ABOUT THIS TASK: An exact copy of every entry is required, minus the pictures.

Stored items from a collection
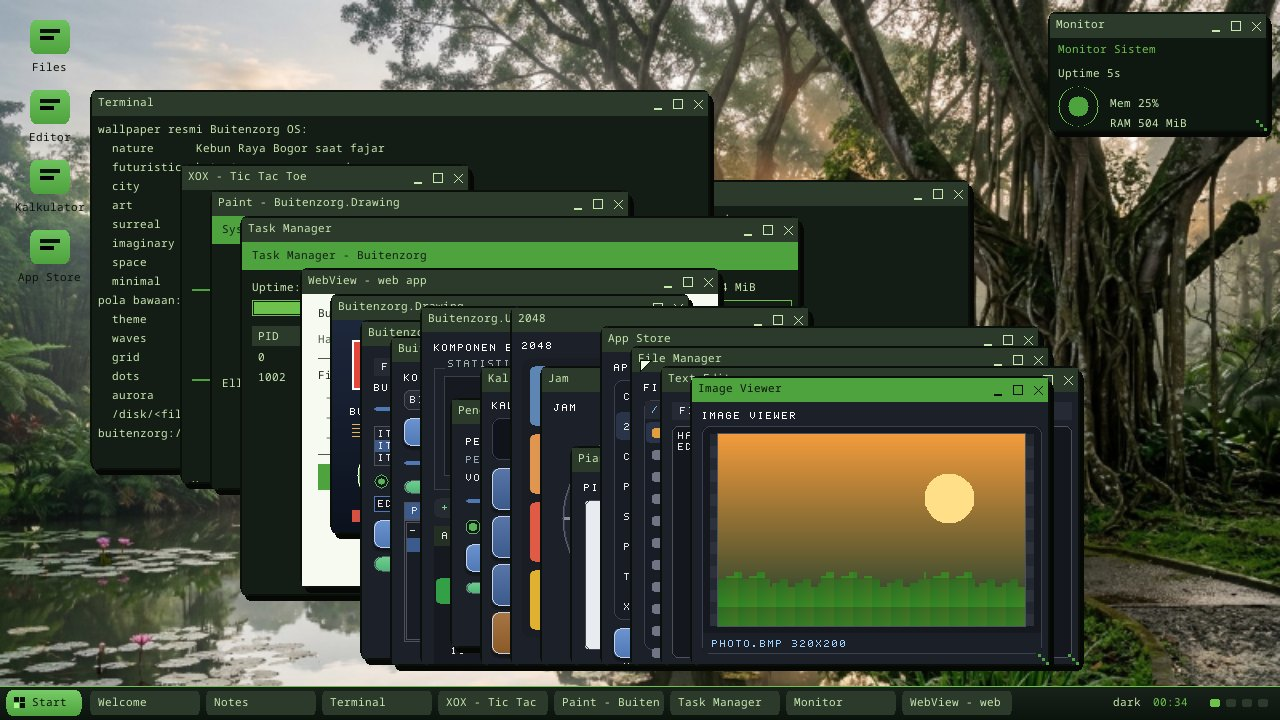
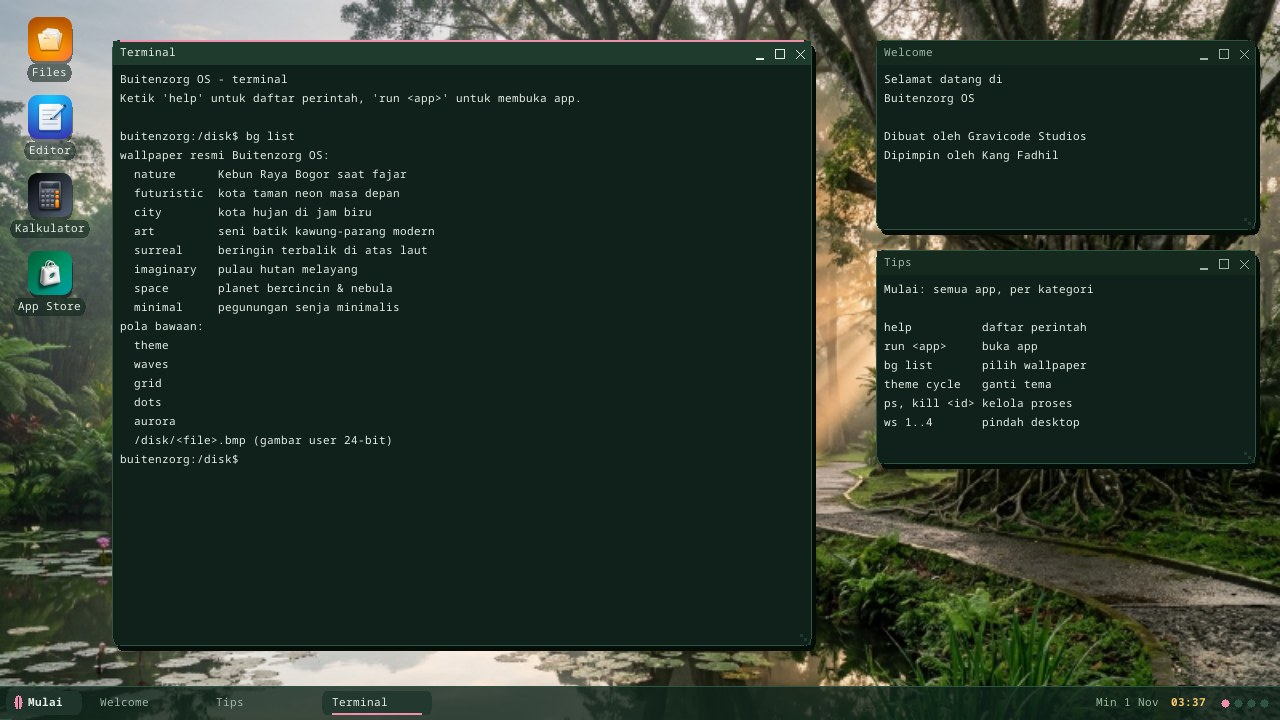
docs: retake wallpaper screenshots on the new kebun desktop
All eight official wallpapers re-shot on an empty workspace with the
current shell (kebun glass taskbar, Mulai button, AI app icons), the
in-use shot of 'bg list' on the tidy session, and a rebuilt labelled
4x2 gallery.

diff --git a/Buitenzorg/CLAUDE.md b/Buitenzorg/CLAUDE.md
@@ -90,7 +90,7 @@ Several ring-3 programs run at once, preemptively, each in its own address space
 
 **App icons (2026-11-01):** ten AI-generated icons (`assets/icons/<launch-name>.jpg`, 256 px baseline JPEG) → `bzimage/build.rs` `build_icon_pack` (box-filter to 44 px + 18 px, 4×4-supersampled rounded-square alpha) → `/disk/ICONS.BIN` ("BZIC" v1: count, sizes, then per icon a 12-byte name + big + small little-endian ARGB). `icons.rs` loads it once after `/disk` is mounted (`MILESTONE: ICONS OK`); `wm.rs` `draw_app_icon` blends by **launch name** (must match `LAUNCH` and `APP_ICONS` in build.rs) and falls back to a per-app colored tile + initial (`FALLBACK_COLORS`) when the pack is absent (AHCI/NVMe/USB boots). Desktop icon cells are 70 px tall.
 
-**Official wallpapers (2026-11-01):** eight AI-generated wallpapers (`wallpaper::OFFICIAL`: nature [default], futuristic, city, art, surreal, imaginary, space, minimal) live as **baseline** JPEGs in `assets/wallpapers/`. `bzimage/build.rs` (build-dependency `jpeg-decoder`) decodes them, box-filters to 800×450 and stores 24-bit BMPs on `/disk` (`WPNATURE.BMP`, … — keep `OFFICIAL_WALLPAPERS` in build.rs and `OFFICIAL` in wallpaper.rs in sync). `wallpaper.rs` resamples an image to the screen once (bilinear, 8.8 fixed point) and caches it, so `paint` is one `copy_from_slice`. Shell `bg list` / `bg <name>`; `MILESTONE: WALLPAPERS OK` (IDE-only). The BIOS image is now ~14 MB. Screenshots of each are in `docs/img/wallpapers/` (taken on workspace 2, which has no windows).
+**Official wallpapers (2026-11-01):** eight AI-generated wallpapers (`wallpaper::OFFICIAL`: nature [default], futuristic, city, art, surreal, imaginary, space, minimal) live as **baseline** JPEGs in `assets/wallpapers/`. `bzimage/build.rs` (build-dependency `jpeg-decoder`) decodes them, box-filters to 800×450 and stores 24-bit BMPs on `/disk` (`WPNATURE.BMP`, … — keep `OFFICIAL_WALLPAPERS` in build.rs and `OFFICIAL` in wallpaper.rs in sync). `wallpaper.rs` resamples an image to the screen once (bilinear, 8.8 fixed point) and caches it, so `paint` is one `copy_from_slice`. Shell `bg list` / `bg <name>`; `MILESTONE: WALLPAPERS OK` (IDE-only). The BIOS image is now ~14 MB. Screenshots of each are in `docs/img/wallpapers/` (retaken on the kebun desktop, on workspace 3 which has no windows; wait ~10 s per `bg <name>` before `screendump` with 2 CPUs or the shot shows the previous wallpaper).
 
 **SMP increment 5 — fine-grained locking (2026-11-01):** syscalls whose handlers touch only state behind its own lock run **without the BKL** (`syscall::bkl_free`): MMAP/MPROTECT/MUNMAP (paging context `memory::CTX` → `ARENAS`, always in that order), YIELD/THREAD_SELF/FUTEX_WAIT/FUTEX_WAKE (scheduler lock; `task::futex_wait_if` compares the user word and blocks in one step under it, so no wake-up is lost), DEBUG_WRITE (serial + console locks), ABI_VERSION, IS_INTERACTIVE. Everything else still takes the BKL. Rules learned here: **(1)** "servicing a ring-3 syscall" (which enables pointer validation) is **per-task** state (`task::set_in_user_syscall`, mirrored per CPU and saved/restored on switch) — it was a global flag, so a kernel-internal `dispatch` on one CPU could have switched off validation of another CPU's user pointers (a syscall can also yield and resume elsewhere); **(2)** **never TLB-shootdown while holding a lock**: another CPU may spin on that lock with IF off and never ack — `memory::unmap_user_pages` now only unmaps and returns the frames, `release_frames` shoots down with no lock held and *then* frees them (freeing first would let a CPU reach a recycled frame); `user_mprotect` shoots down after releasing `CTX`; **(3)** the shootdown waits with interrupts **enabled** (two concurrent shootdowns must ack each other). `syscall::set_fine_locking(false)` restores the all-BKL behavior. Verified by `smp_finelock_demo` (`userland/hello-csharp/smpsys.cs` → `SMPSYS.ELF`: one copy per CPU loops mmap → stamp → mprotect RO → verify → munmap → THREAD_SELF for ~1.5 s, run once all-BKL and once fine-grained) → `MILESTONE: SMP FINELOCK OK`: pages intact in both runs, BKL-free syscalls in the kernel on several CPUs at once (peak = CPU count), BKL waits ~7000 → ~5, throughput ×1.4 with `-smp 2` and ×2.25 with `-smp 4`; negative control (fine path off) fails with 0 BKL-free syscalls. Next candidates for their own locks: the window manager (WIN_* / KEY_READ — the busiest syscalls of the GUI apps), VFS/FAT, process registry.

EXPECTED ANSWER:
docs: retake wallpaper screenshots on the new kebun desktop
All eight official wallpapers re-shot on an empty workspace with the
current shell (kebun glass taskbar, Mulai button, AI app icons), the
in-use shot of 'bg list' on the tidy session, and a rebuilt labelled
4x2 gallery.

diff --git a/Buitenzorg/CLAUDE.md b/Buitenzorg/CLAUDE.md
@@ -90,7 +90,7 @@ Several ring-3 programs run at once, preemptively, each in its own address space
 
 **App icons (2026-11-01):** ten AI-generated icons (`assets/icons/<launch-name>.jpg`, 256 px baseline JPEG) → `bzimage/build.rs` `build_icon_pack` (box-filter to 44 px + 18 px, 4×4-supersampled rounded-square alpha) → `/disk/ICONS.BIN` ("BZIC" v1: count, sizes, then per icon a 12-byte name + big + small little-endian ARGB). `icons.rs` loads it once after `/disk` is mounted (`MILESTONE: ICONS OK`); `wm.rs` `draw_app_icon` blends by **launch name** (must match `LAUNCH` and `APP_ICONS` in build.rs) and falls back to a per-app colored tile + initial (`FALLBACK_COLORS`) when the pack is absent (AHCI/NVMe/USB boots). Desktop icon cells are 70 px tall.
 
-**Official wallpapers (2026-11-01):** eight AI-generated wallpapers (`wallpaper::OFFICIAL`: nature [default], futuristic, city, art, surreal, imaginary, space, minimal) live as **baseline** JPEGs in `assets/wallpapers/`. `bzimage/build.rs` (build-dependency `jpeg-decoder`) decodes them, box-filters to 800×450 and stores 24-bit BMPs on `/disk` (`WPNATURE.BMP`, … — keep `OFFICIAL_WALLPAPERS` in build.rs and `OFFICIAL` in wallpaper.rs in sync). `wallpaper.rs` resamples an image to the screen once (bilinear, 8.8 fixed point) and caches it, so `paint` is one `copy_from_slice`. Shell `bg list` / `bg <name>`; `MILESTONE: WALLPAPERS OK` (IDE-only). The BIOS image is now ~14 MB. Screenshots of each are in `docs/img/wallpapers/` (taken on workspace 2, which has no windows).
+**Official wallpapers (2026-11-01):** eight AI-generated wallpapers (`wallpaper::OFFICIAL`: nature [default], futuristic, city, art, surreal, imaginary, space, minimal) live as **baseline** JPEGs in `assets/wallpapers/`. `bzimage/build.rs` (build-dependency `jpeg-decoder`) decodes them, box-filters to 800×450 and stores 24-bit BMPs on `/disk` (`WPNATURE.BMP`, … — keep `OFFICIAL_WALLPAPERS` in build.rs and `OFFICIAL` in wallpaper.rs in sync). `wallpaper.rs` resamples an image to the screen once (bilinear, 8.8 fixed point) and caches it, so `paint` is one `copy_from_slice`. Shell `bg list` / `bg <name>`; `MILESTONE: WALLPAPERS OK` (IDE-only). The BIOS image is now ~14 MB. Screenshots of each are in `docs/img/wallpapers/` (retaken on the kebun desktop, on workspace 3 which has no windows; wait ~10 s per `bg <name>` before `screendump` with 2 CPUs or the shot shows the previous wallpaper).
 
 **SMP increment 5 — fine-grained locking (2026-11-01):** syscalls whose handlers touch only state behind its own lock run **without the BKL** (`syscall::bkl_free`): MMAP/MPROTECT/MUNMAP (paging context `memory::CTX` → `ARENAS`, always in that order), YIELD/THREAD_SELF/FUTEX_WAIT/FUTEX_WAKE (scheduler lock; `task::futex_wait_if` compares the user word and blocks in one step under it, so no wake-up is lost), DEBUG_WRITE (serial + console locks), ABI_VERSION, IS_INTERACTIVE. Everything else still takes the BKL. Rules learned here: **(1)** "servicing a ring-3 syscall" (which enables pointer validation) is **per-task** state (`task::set_in_user_syscall`, mirrored per CPU and saved/restored on switch) — it was a global flag, so a kernel-internal `dispatch` on one CPU could have switched off validation of another CPU's user pointers (a syscall can also yield and resume elsewhere); **(2)** **never TLB-shootdown while holding a lock**: another CPU may spin on that lock with IF off and never ack — `memory::unmap_user_pages` now only unmaps and returns the frames, `release_frames` shoots down with no lock held and *then* frees them (freeing first would let a CPU reach a recycled frame); `user_mprotect` shoots down after releasing `CTX`; **(3)** the shootdown waits with interrupts **enabled** (two concurrent shootdowns must ack each other). `syscall::set_fine_locking(false)` restores the all-BKL behavior. Verified by `smp_finelock_demo` (`userland/hello-csharp/smpsys.cs` → `SMPSYS.ELF`: one copy per CPU loops mmap → stamp → mprotect RO → verify → munmap → THREAD_SELF for ~1.5 s, run once all-BKL and once fine-grained) → `MILESTONE: SMP FINELOCK OK`: pages intact in both runs, BKL-free syscalls in the kernel on several CPUs at once (peak = CPU count), BKL waits ~7000 → ~5, throughput ×1.4 with `-smp 2` and ×2.25 with `-smp 4`; negative control (fine path off) fails with 0 BKL-free syscalls. Next candidates for their own locks: the window manager (WIN_* / KEY_READ — the busiest syscalls of the GUI apps), VFS/FAT, process registry.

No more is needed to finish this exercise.